The results of his labors presented income inequality as a sort of upside down U, starting relatively low, rising dramatically in the era of rapid economic development, and then receding as the rising tide of the developed economy lifted boats up and down the income distribution.

In an important sense, Kuznets’s work was an expression of the optimism of the nascent postwar boom which, particularly after the added upward momentum caused by the Korean War, seemed like it represented a new and enduring reality. It is one of the great virtues of Piketty’s book that he critically revises Kuznets’s conclusions without faulting him unduly either for the shortcomings of the tools available to him, or for the lack of clairvoyance implicit in the human condition itself.

New comforter. Brussels, April 2014.

New comforter. Brussels, April 2014.
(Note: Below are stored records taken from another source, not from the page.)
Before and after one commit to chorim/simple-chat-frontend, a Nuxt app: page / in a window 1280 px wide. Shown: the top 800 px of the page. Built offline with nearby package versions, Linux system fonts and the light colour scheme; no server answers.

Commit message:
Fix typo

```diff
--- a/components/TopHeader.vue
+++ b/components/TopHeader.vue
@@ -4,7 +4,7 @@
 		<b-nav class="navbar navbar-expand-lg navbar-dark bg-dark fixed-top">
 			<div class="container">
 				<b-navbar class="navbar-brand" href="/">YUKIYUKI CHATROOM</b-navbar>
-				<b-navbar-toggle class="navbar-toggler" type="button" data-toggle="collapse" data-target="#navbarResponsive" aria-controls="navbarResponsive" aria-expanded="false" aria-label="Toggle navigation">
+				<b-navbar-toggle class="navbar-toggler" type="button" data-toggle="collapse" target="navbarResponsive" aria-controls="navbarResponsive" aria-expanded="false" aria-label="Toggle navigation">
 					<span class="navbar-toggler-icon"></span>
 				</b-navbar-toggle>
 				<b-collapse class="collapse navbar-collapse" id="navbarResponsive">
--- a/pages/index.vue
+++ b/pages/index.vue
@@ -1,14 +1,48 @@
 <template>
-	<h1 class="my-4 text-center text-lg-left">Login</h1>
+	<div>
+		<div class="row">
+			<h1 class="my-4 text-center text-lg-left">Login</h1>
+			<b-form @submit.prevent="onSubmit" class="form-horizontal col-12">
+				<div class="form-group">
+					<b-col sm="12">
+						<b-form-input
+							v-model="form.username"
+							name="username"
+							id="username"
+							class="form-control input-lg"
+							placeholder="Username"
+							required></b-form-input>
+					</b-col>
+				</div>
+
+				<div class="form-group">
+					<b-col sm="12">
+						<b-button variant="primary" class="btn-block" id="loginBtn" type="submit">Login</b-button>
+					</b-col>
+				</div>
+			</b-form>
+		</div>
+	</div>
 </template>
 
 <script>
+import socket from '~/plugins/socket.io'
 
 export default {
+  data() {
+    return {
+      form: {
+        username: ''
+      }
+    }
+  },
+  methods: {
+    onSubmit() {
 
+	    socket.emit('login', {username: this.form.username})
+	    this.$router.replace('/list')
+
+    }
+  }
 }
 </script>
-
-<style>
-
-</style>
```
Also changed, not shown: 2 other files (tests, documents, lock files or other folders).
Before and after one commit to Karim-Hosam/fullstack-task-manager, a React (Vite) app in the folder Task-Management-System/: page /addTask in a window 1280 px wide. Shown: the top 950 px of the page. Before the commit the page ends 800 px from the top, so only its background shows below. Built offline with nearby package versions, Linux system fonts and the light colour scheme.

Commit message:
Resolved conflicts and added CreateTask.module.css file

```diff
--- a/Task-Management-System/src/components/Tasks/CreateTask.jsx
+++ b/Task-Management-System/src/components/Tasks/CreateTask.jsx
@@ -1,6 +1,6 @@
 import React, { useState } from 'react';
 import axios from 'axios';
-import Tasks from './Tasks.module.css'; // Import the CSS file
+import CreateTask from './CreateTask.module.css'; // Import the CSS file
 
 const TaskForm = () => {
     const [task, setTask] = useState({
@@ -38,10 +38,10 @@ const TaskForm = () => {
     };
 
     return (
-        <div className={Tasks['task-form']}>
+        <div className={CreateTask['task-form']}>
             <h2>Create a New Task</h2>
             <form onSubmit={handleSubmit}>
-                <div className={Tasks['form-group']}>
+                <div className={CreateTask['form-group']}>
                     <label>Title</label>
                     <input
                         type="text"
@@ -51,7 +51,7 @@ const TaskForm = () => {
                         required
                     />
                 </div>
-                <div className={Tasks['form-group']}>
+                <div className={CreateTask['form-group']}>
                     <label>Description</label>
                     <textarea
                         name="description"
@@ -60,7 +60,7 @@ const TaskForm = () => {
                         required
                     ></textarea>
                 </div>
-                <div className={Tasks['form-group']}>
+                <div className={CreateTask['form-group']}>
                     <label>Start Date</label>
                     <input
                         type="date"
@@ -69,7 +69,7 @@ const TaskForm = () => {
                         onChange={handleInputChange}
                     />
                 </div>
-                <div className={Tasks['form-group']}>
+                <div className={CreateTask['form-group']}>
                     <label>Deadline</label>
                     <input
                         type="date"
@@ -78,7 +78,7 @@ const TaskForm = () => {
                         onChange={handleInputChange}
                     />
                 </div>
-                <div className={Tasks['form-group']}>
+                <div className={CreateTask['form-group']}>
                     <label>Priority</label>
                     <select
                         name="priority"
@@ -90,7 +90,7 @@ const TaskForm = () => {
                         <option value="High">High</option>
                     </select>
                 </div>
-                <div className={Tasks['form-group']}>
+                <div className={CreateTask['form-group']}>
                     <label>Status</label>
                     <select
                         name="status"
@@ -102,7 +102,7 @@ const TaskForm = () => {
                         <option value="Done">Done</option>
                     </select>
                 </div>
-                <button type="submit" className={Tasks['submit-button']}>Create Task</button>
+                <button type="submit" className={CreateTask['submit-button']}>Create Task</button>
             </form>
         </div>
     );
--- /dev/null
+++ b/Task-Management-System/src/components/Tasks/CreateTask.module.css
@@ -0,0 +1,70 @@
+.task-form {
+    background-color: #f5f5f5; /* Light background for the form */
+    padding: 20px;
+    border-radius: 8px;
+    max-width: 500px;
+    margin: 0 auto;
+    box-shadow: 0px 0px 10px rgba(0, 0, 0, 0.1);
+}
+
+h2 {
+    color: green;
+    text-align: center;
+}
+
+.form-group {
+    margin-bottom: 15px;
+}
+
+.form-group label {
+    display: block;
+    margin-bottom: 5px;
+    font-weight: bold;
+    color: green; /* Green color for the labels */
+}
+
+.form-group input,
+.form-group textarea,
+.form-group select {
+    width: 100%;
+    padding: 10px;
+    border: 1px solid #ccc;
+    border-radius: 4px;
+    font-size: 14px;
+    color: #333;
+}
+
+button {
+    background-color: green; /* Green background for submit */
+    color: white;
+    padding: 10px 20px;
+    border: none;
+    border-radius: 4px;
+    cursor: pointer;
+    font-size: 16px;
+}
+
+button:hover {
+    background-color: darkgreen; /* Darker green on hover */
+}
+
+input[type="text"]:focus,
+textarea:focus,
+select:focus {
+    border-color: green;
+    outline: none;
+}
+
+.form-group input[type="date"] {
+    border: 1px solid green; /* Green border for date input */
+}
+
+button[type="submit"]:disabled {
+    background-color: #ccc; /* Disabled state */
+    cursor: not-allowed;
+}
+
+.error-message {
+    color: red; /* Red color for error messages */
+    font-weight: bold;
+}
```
With access to better tools and more data, Piketty draws a number of intriguing conclusions about the current state of the world economy. In his view, the postwar economic boom was an exception rather than the harbinger of a new era. The rates of growth seen during the three postwar decades were wildly out of line with the standard in the long scope of economic history which, to the extent that we are able to discern, tend to be about .8% per year.

The return to the long term trend line, combined with demographic stagnation (which Piketty argues is likely in the course of the next half century) and the overall convergence of levels of output between developed and less developed economies will lead, in the medium and long terms to an intensification of the pattern of wealth concentration that have been increasingly evident in the last half decade.

Of the many interesting questions raised by Piketty’s work, perhaps the most acute is that as to what the implications of income inequality might be for the world economy. There is a certain species of thought, common in North America and not unheard of in Europe, that views income inequality as a non-problem. Since the outcomes of the market are always by definition rational, the actual distribution of wealth is a precise map of “just” distribution.

More moderate opinions tends to see wide disparities of wealth as a pathology of markets: unfortunate, but likely to be resolved in the long run. Piketty’s conclusion, grounded on the mountains of statistical evidence accumulated in the WTID, is that concentration of wealth is part of the normal function of (relatively) free market capitalism. This was, as Piketty notes, Marx’s conclusion as well. The question then becomes how it is possible to avoid the further consequences of Marx’s prognosis.

It is worth mentioning, as an aside, that although Piketty does take account of much of the critical force of Marx’s work, he does repeat the common misperception that Marx predicted that the rate of profit over the capitalist system at large would inevitable begin to fall. This is false. Marx writes about the law of tendency of the rate of profit to fall. His argument, much of which Piketty does take on board, is that the reduction of the proportion of human beings to technological capital over the system at large would come to decrease the opportunities for profit, since the exploitation of technology was essentially the same for all participants in any given line of production.

But Piketty does succeed in identifying a central dynamic of the system: when the rate of return on capital outpaces the rate of growth from output and income, the consequence is the concentration of wealth.

The greatest virtue of Piketty’s work is the extensiveness of his engagement with available data. Perhaps a close second is his determination to resist the temptations both of excessive pessimism and of pollyannaism. The final sections of his book provide a range of suggested policy measures that might ameliorate the tendency of normally functioning capitalism to throw up consequences that are politically unsupportable.

Piketty is a proponent of progressive taxation, and a firm believer that it has the capacity to retard, if not actually to reverse, processes of wealth concentration. Yet his solutions are all well within the progressive liberal tool kit, a source which has in the past had some successes no doubt, but one which the current disposition of forces and dynamics has left desiring influence.

 

Photographs courtesy of Joel Schalit.